[Structured diff data]
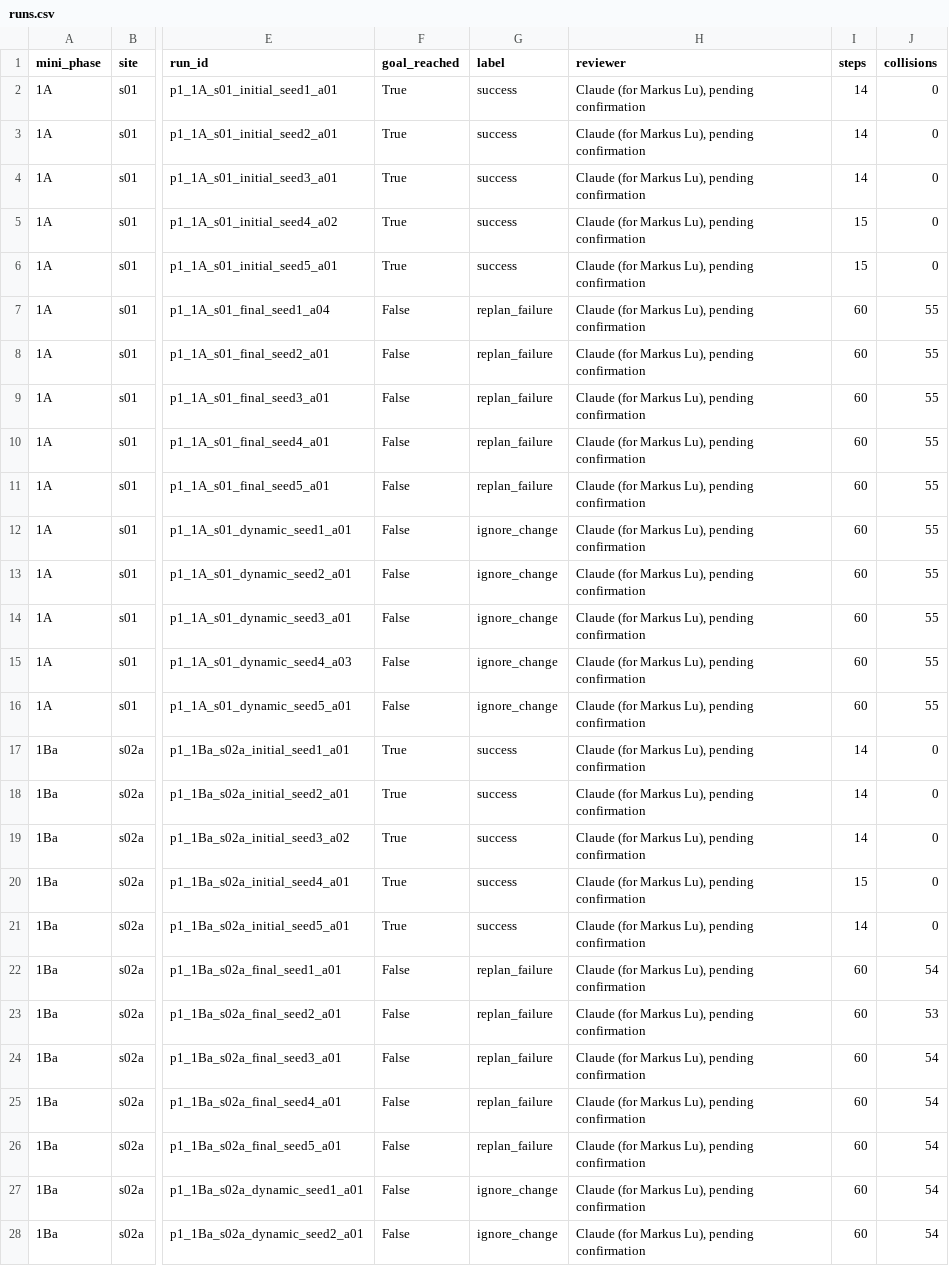
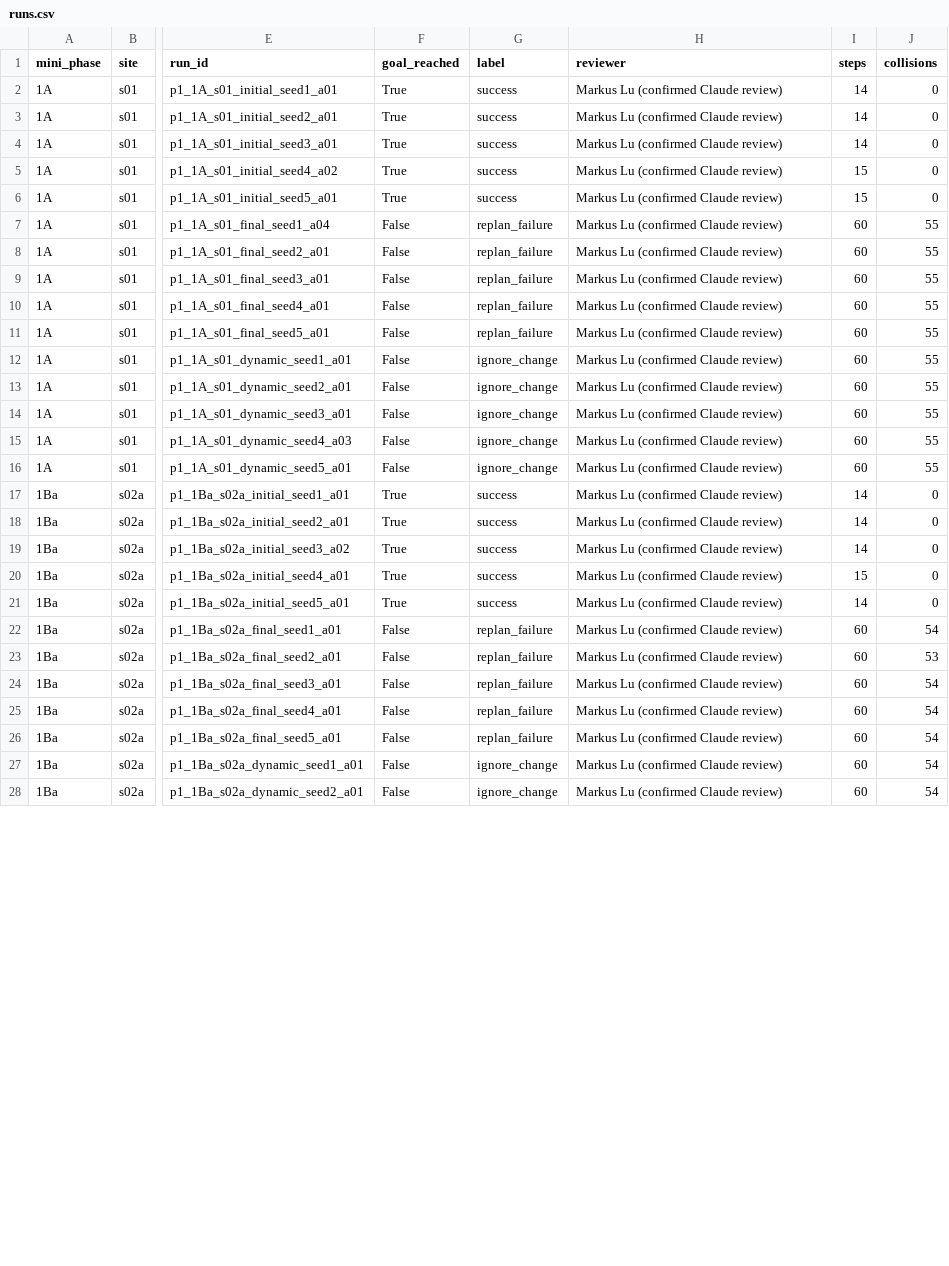
Before and after one commit to Markylu/ASEP-CAPSTONE, a CSV file: eval/phase1/results/runs.csv, drawn as a sheet; only a part is shown, gaps mark what is left out; the diff covers the shown part only; the diff names each change by its address in the sheet, - before the commit and + after, or states it on an @@ line.

```diff
--- a/eval/phase1/results/runs.csv
+++ b/eval/phase1/results/runs.csv
-H2:H28 (reviewer): Claude (for Markus Lu), pending confirmation
+H2:H28 (reviewer): Markus Lu (confirmed Claude review)
```
Also changed, not shown: 63 edited cells elsewhere in this file, eval/phase1/1A_s01/labels.csv, eval/phase1/1Ba_s02a/labels.csv, 17 other files.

=== Exercise instructions ===
Would you please retype all the data exactly? Leave out whatever pictures it holds.

=== Reply ===
Before and after one commit to Markylu/ASEP-CAPSTONE, a CSV file: eval/phase1/results/runs.csv, drawn as a sheet; only a part is shown, gaps mark what is left out; the diff covers the shown part only; the diff names each change by its address in the sheet, - before the commit and + after, or states it on an @@ line.

```diff
--- a/eval/phase1/results/runs.csv
+++ b/eval/phase1/results/runs.csv
-H2:H28 (reviewer): Claude (for Markus Lu), pending confirmation
+H2:H28 (reviewer): Markus Lu (confirmed Claude review)
```
Also changed, not shown: 63 edited cells elsewhere in this file, eval/phase1/1A_s01/labels.csv, eval/phase1/1Ba_s02a/labels.csv, 17 other files.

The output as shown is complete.